In terms of developing the site, our 20th year has already been among our busiest. Our upgraded iPhone app was launched last week, and it was only couple of months ago we launched The Cordon, which brings together some of finest cricket writers outside the mainstream - in a way a throwback to the early era of the site, when the writers were fans first. We have also built a home exclusively for fans in The Stands, which apart from fine writing, lively discussions and contests, also features some outstanding photography from you. It is now among my favourite sections of the site.
And while the live scorecard is almost inviolable because of its timeless simplicity, we have given you in Match Companion another way to follow a game. It is, in digital parlance, our second-screen scorecard, which recognises changing consumption habits.
ESPNcricinfo began with the objective to provide cricket scores to those who had no access to it, but gratifyingly more and more of you now use our ball-by-ball scores and commentary even while watching a match on television. Match Companion is designed to enhance your viewing experience through match cards, which serve up trivia, stats nuggets, photographs, links to recommended reading; and with live graphs and curated Twitter feeds; but more crucially, it allows you to be an active participant though a live engagement window. The ball-by-ball text on the Match Companion page is now a true collaborative effort: our commentary and your comments.
The preparations for our 20th-anniversary celebrations have taken us closer to our roots and brought us in contact with some of the remarkable characters who brought the world's favourite cricket site to life. The ESPNcricinfo story wasn't unfamiliar to us, but in the process of getting reacquainted with it, we have been reminded of our good fortune to be associated with the site.

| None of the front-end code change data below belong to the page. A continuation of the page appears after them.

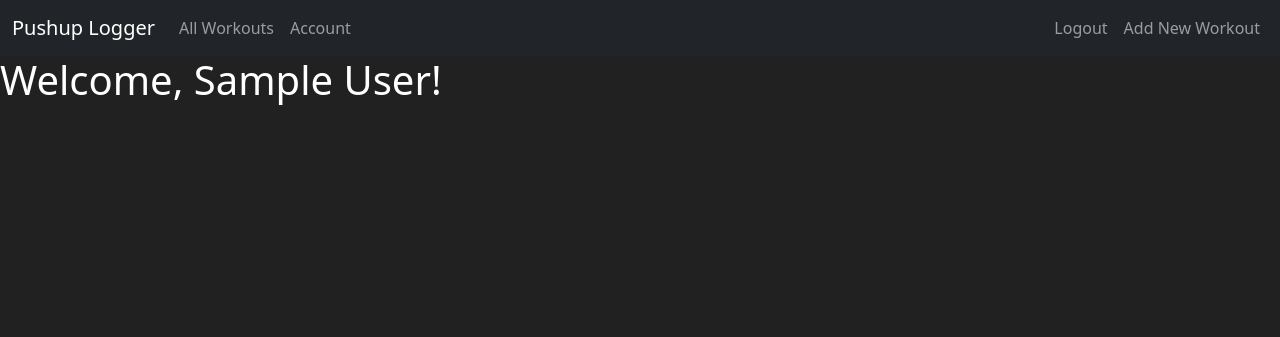
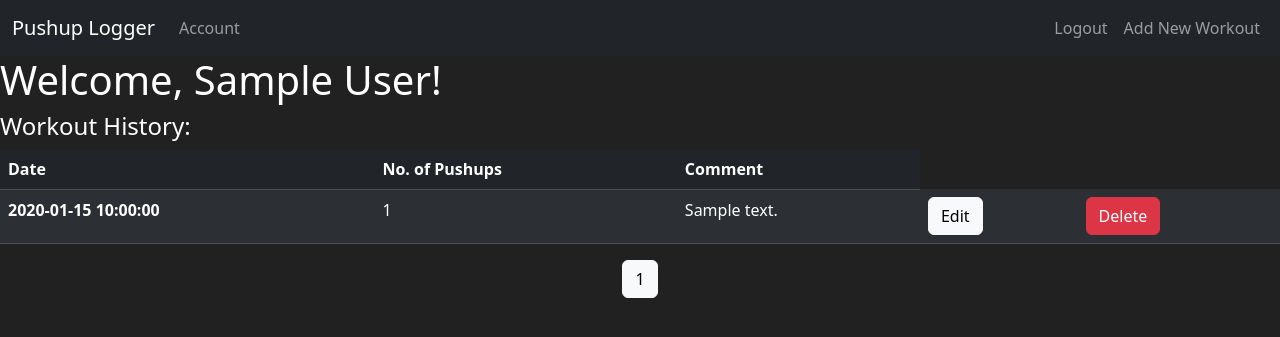
Before and after one commit to lry12138/pushup_logger, a Flask app: page /profile in a window 1280 px wide. Shown: the top 337 px of the page. Run offline with Flask 3, Linux system fonts and the light colour scheme; a user stored in the database is signed in; tables that the repository leaves empty hold one stand-in row (values such as "Sample post").

Commit message:
pagination added

```diff
--- a/pushup_logger/auth.py
+++ b/pushup_logger/auth.py
@@ -1,6 +1,6 @@
 from flask import Blueprint, render_template,url_for,request,redirect
 from werkzeug.security import generate_password_hash,check_password_hash
-from flask_login import login_user,logout_user,login_required,current_user
+from flask_login import login_user,logout_user,login_required
 from .models import User
 from . import db
 
--- a/pushup_logger/main.py
+++ b/pushup_logger/main.py
@@ -1,13 +1,59 @@
-from flask import Blueprint, render_template
+from flask import Blueprint, flash, render_template,redirect, url_for,request
 from flask_login import login_required, current_user
+from .models import User, Workout
+from . import db
 
 main = Blueprint('main', __name__)
 
+# homepage
 @main.route('/')
 def index():
     return render_template('index.html')
 
+#user profile
 @main.route('/profile')
 @login_required
 def profile():
-    return render_template('profile.html',name=current_user.name)
+    page = request.args.get('page', 1, type = int)
+    workouts = Workout.query.filter_by(author = current_user).paginate(page=page,per_page = 3)
+    return render_template('profile.html',name=current_user.name, workouts = workouts)
+
+#add workout
+@main.route('/add_workout')
+@login_required
+def add_workout():
+    return render_template('add_workout.html')
+
+@main.route('/add_workout',methods = ['POST'])
+@login_required
+def add_workout_post():
+    pushups = request.form.get('pushups')
+    comment = request.form.get('comment')
+
+    workout = Workout(pushups = pushups,comment = comment, author = current_user)
+    db.session.add(workout)
+    db.session.commit()
+
+    return redirect(url_for('main.profile'))
+
+#edit workout
+@main.route('/workout/<int:workout_id>/update',methods = ['GET','POST'])
+@login_required
+def edit_workout(workout_id):
+    workout = Workout.query.filter_by(id = workout_id).first_or_404()
+    if request.method == 'POST':
+        workout.pushups = request.form['pushups']
+        workout.comment = request.form['comment']
+        db.session.commit()
+        return redirect(url_for('main.profile'))
+
+    return render_template('edit_workout.html',workout = workout)
+
+#delete workout
+@main.route('/workout/<int:workout_id>/delete',methods = ['GET','POST'])
+@login_required
+def delete_workout(workout_id):
+    workout = Workout.query.filter_by(id = workout_id).first_or_404()
+    db.session.delete(workout)
+    db.session.commit()
+    return redirect(url_for('main.profile'))
--- a/pushup_logger/templates/base.html
+++ b/pushup_logger/templates/base.html
@@ -21,9 +21,6 @@
         <div class="collapse navbar-collapse" id="navbarTogglerDemo01">
 
           <ul class="navbar-nav mr-auto ">
-            <li class="nav-item active">
-              <a class="nav-link" href="{{url_for ('main.index')}}">All Workouts</span></a>
-            </li>
             <li class="nav-item">
               <a class="nav-link" href="{{url_for ('main.profile')}}">Account</a>
             </li>
@@ -34,7 +31,7 @@
               <a class="nav-link" href="{{url_for ('auth.logout')}}">Logout</a>
             </li>
             <li class="nav-item">
-              <a class="nav-link" href="#">Add New Workout</a>
+              <a class="nav-link" href="{{url_for ('main.add_workout')}}">Add New Workout</a>
             </li>
             {% endif %}
             {% if not current_user.is_authenticated %}
--- a/pushup_logger/templates/profile.html
+++ b/pushup_logger/templates/profile.html
@@ -4,5 +4,54 @@ Profile page
 {%endblock%}
 
 {%block content%}
-<h1> Welcome, {{name}}!</h1>
+<div>
+    <h1> Welcome, {{name}}!</h1>
+    <h4> Workout History: </h4>
+    <table class="table table-striped table-dark">
+        <thead>
+        <tr>
+            <th scope="col">Date</th>
+            <th scope="col">No. of Pushups</th>
+            <th scope="col">Comment</th>
+        </tr>
+        </thead>
+        <tbody>
+            {% for workout in workouts.items %}
+            <tr>
+                <th scope="row">{{workout.date}}</th>
+                <td>{{workout.pushups}}</td>
+                <td>{{workout.comment}}</td>
+                <td>
+                    <a href="{{url_for ('main.edit_workout', workout_id =workout.id) }}"
+                    class="btn btn-light"
+                    role="button"
+                    >Edit</a>
+                </td>
+
+                <td>
+                    <a href="{{url_for ('main.delete_workout', workout_id =workout.id) }}"
+                    class="btn btn-danger"
+                    role="button"
+                    >Delete</a>
+                </td>
+            </tr>
+            {% endfor %}
+        </tbody>
+    </table>
+    <center>
+    {% for page_num in workouts.iter_pages(left_edge=1,right_edge=1,
+        left_current=1, right_current=1) %}{% if page_num %}
+        {% if workouts.page ==page_num %}
+        <a href="{{url_for ('main.profile', page =page_num) }}"
+        class="btn btn-light"
+        role="button"> {{page_num}}</a>
+        {% else %}
+        <a href="{{url_for ('main.profile', page =page_num) }}"
+            class="btn btn-dark"
+            role="button"> {{page_num}}</a>
+        {% endif %}
+        {%else %}...{% endif %}
+    {% endfor %}
+    </center>
+</div>
 {%endblock%}
```
Also changed, not shown: pushup_logger/models.py (+9 -0 lines), pushup_logger/templates/add_workout.html (added, +18 -0 lines), pushup_logger/templates/edit_workout.html (added, +18 -0 lines).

We seek your indulgence over the rest of the year to feel good about ourselves. We will bring you the ESPNcricinfo story in many parts. It is a story worth telling, and one worth knowing.